Editing Principles and Practices

To provide a consistent, professional service, Pure English has adopted a set of editing principles and practices based on authoritative reference works for the English language. All our editors edit documents in accordance with these editing principles and practices.

Which English?

English has many variants around the globe. Most prominent among these are British English and American English. Other variants include those in Australia, South Africa, Singapore and India.

Pure English edits documents according to British English or American English only. You choose the language variant in which you want the document to be edited. Pure English editors then edit accordingly. If you do not explicitly make a choice, British English is used.

British English and American English are defined by the texts in the Reference Texts section below.

Reference Texts

Pure English uses a number of authoritative reference texts to define its editing principles and practices. These include:

  • Oxford English Dictionary
  • The New Fowler’s Modern English Usage by H. W. Fowler and R. W. Burchfield (ed.)
  • Chambers Guide to Grammar and Usage by George W. Davidson
  • Modern American Usage: A Guide by Wilson Follett and Erik Wensberg
  • Garner’s Modern American Usage by Bryan A. Garner
  • The Oxford Style Manual by Robert Ritter
  • The Elements of Style by William Strunk and E.B. White
  • The Chicago Manual of Style by University of Chicago Press Staff
  • New Hart's Rules: The Handbook of Style for Writers and Editors adapted by Robert Ritter (OUP)
  • 2009 AP Stylebook – The Journalist’s “Bible” edited by Darrell Christian, Sally Jacobsen and David Minthorn
  • Style Manual: For Authors, Editors and Printers (Australian Government publication published by Wiley Australia)
  • Butcher’s Copy-editing: The Cambridge Handbook for Editors, Copy-editors and Proofreaders by Judith Butcher, Caroline Drake, and Maureen Leach
  • The Copyeditor’s Handbook: A Guide for Book Publishing and Corporate Communications byAmy Einsohn
  • Technical Editing: The Practical Guide For Editors And Writers (Hewlett-Packard Press) by Judith Tarutz
  • The Business Writer’s Handbook by Gerald Alred, Walter Oliu, and Charles Brusaw
  • MLA Handbook for Writers of Research Papers (Modern Language Association)
  • Cambridge Grammar of English: A Comprehensive Guide by Ronald Carter and Michael McCarthy
  • New Oxford Dictionary for Writers and Editors: The Essential A-Z Guide to the Written Word (OUP)
  • Oxford Guide to Plain English by Martin Cutts
  • Roget’s International Thesaurus, 6th Edition by Barbara Ann Kipfer (Collins Reference)
  • Bryson's Dictionary of Troublesome Words: A Writer's Guide to Getting It Right by Bill Bryson
  • Divided by a Common Language by Christopher Davies and Jason Murphy.

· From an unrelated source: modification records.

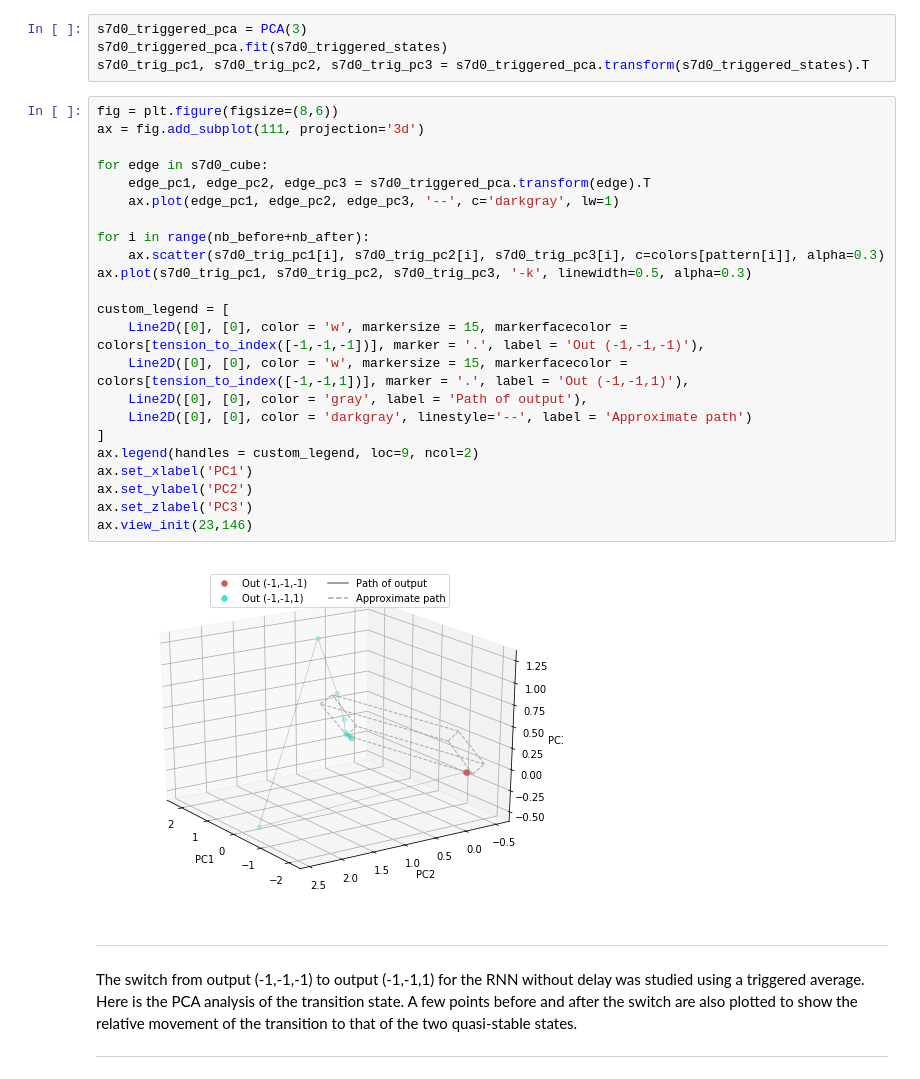
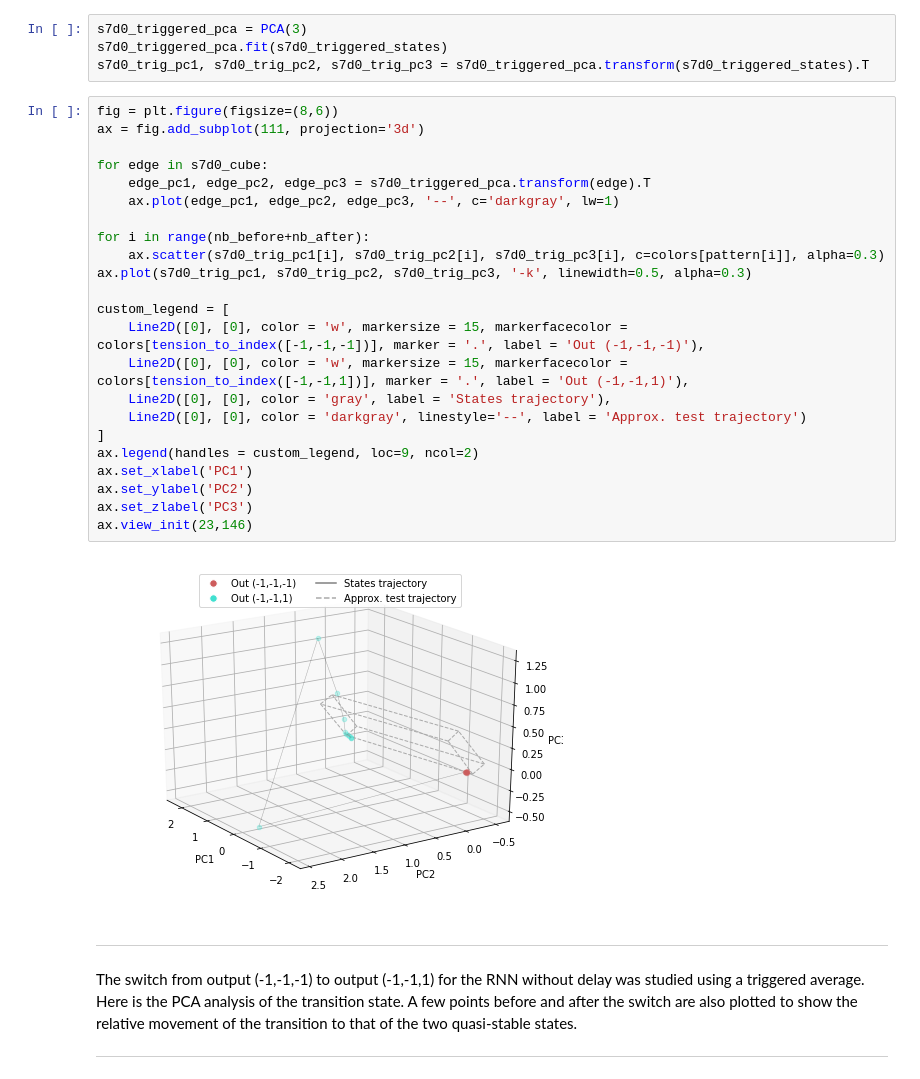
Before and after one commit to aude-forcione-lambert/an-investigation-of-memory-implementation-in-discrete-recurrent-neural-network, a Jupyter notebook: analysis.ipynb, the cells around one changed output. Drawn from its saved outputs; the diff is of its cells as text.

```diff
--- a/analysis.ipynb
+++ b/analysis.ipynb
@@ -579,28 +566,28 @@ s7d0_trig_pc1, s7d0_trig_pc2, s7d0_trig_pc3 = s7d0_triggered_pca.transform(s7d0_
 # %%
 fig = plt.figure(figsize=(8,6))
 ax = fig.add_subplot(111, projection='3d')
 
 for edge in s7d0_cube:
     edge_pc1, edge_pc2, edge_pc3 = s7d0_triggered_pca.transform(edge).T
     ax.plot(edge_pc1, edge_pc2, edge_pc3, '--', c='darkgray', lw=1)
 
 for i in range(nb_before+nb_after):
     ax.scatter(s7d0_trig_pc1[i], s7d0_trig_pc2[i], s7d0_trig_pc3[i], c=colors[pattern[i]], alpha=0.3)
 ax.plot(s7d0_trig_pc1, s7d0_trig_pc2, s7d0_trig_pc3, '-k', linewidth=0.5, alpha=0.3)
 
 custom_legend = [
     Line2D([0], [0], color = 'w', markersize = 15, markerfacecolor = colors[tension_to_index([-1,-1,-1])], marker = '.', label = 'Out (-1,-1,-1)'),
     Line2D([0], [0], color = 'w', markersize = 15, markerfacecolor = colors[tension_to_index([-1,-1,1])], marker = '.', label = 'Out (-1,-1,1)'),
-    Line2D([0], [0], color = 'gray', label = 'Path of output'),
-    Line2D([0], [0], color = 'darkgray', linestyle='--', label = 'Approximate path')
+    Line2D([0], [0], color = 'gray', label = 'States trajectory'),
+    Line2D([0], [0], color = 'darkgray', linestyle='--', label = 'Approx. test trajectory')
 ]
 ax.legend(handles = custom_legend, loc=9, ncol=2)
 ax.set_xlabel('PC1')
 ax.set_ylabel('PC2')
 ax.set_zlabel('PC3')
 ax.view_init(23,146)
 # %% [output]
-[figure, old version]
+[figure, new version]
 # %% [markdown]
 ---
 The switch from output (-1,-1,-1) to output (-1,-1,1) for the RNN without delay was studied using a triggered average. Here is the PCA analysis of the transition state. A few points before and after the switch are also plotted to show the relative movement of the transition to that of the two quasi-stable states.
```
Also changed, not shown: parts of 25 cells of this notebook.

Spelling

Pure English spells words as defined in the Oxford English Dictionary. This dictionary contains spellings for variants of English, including British English and American English. The correct spelling for the variant of the language being edited is used.

Usage

Pure English edits documents using the following usage references:

  • American English uses Garner’s Modern American Usage by Bryan A. Garner
  • British English and all other variants use The New Fowler’s Modern English Usage by H. W. Fowler and R. W. Burchfield (ed.).

Grammar

Pure English edits documents using the following grammar reference:

  • All variants of English use Cambridge Grammar of English: A Comprehensive Guide by Ronald Carter and Michael McCarthy.

Punctuation

Pure English edits documents using the following punctuation references:

  • American English uses The Chicago Manual of Style by University of Chicago Press Staff
  • British English and all other variants use The Oxford Style Manual by Robert Ritter.

Styles

If you have specific style guidelines that must be used, Pure English edits accordingly, wherever possible. If you do not require a specific style or the style guidelines you supply do not cover a particular matter, the following styles apply:

  • American English uses The Chicago Manual of Style by University of Chicago Press Staff
  • British English and all other variants use The Oxford Style Manual by Robert Ritter.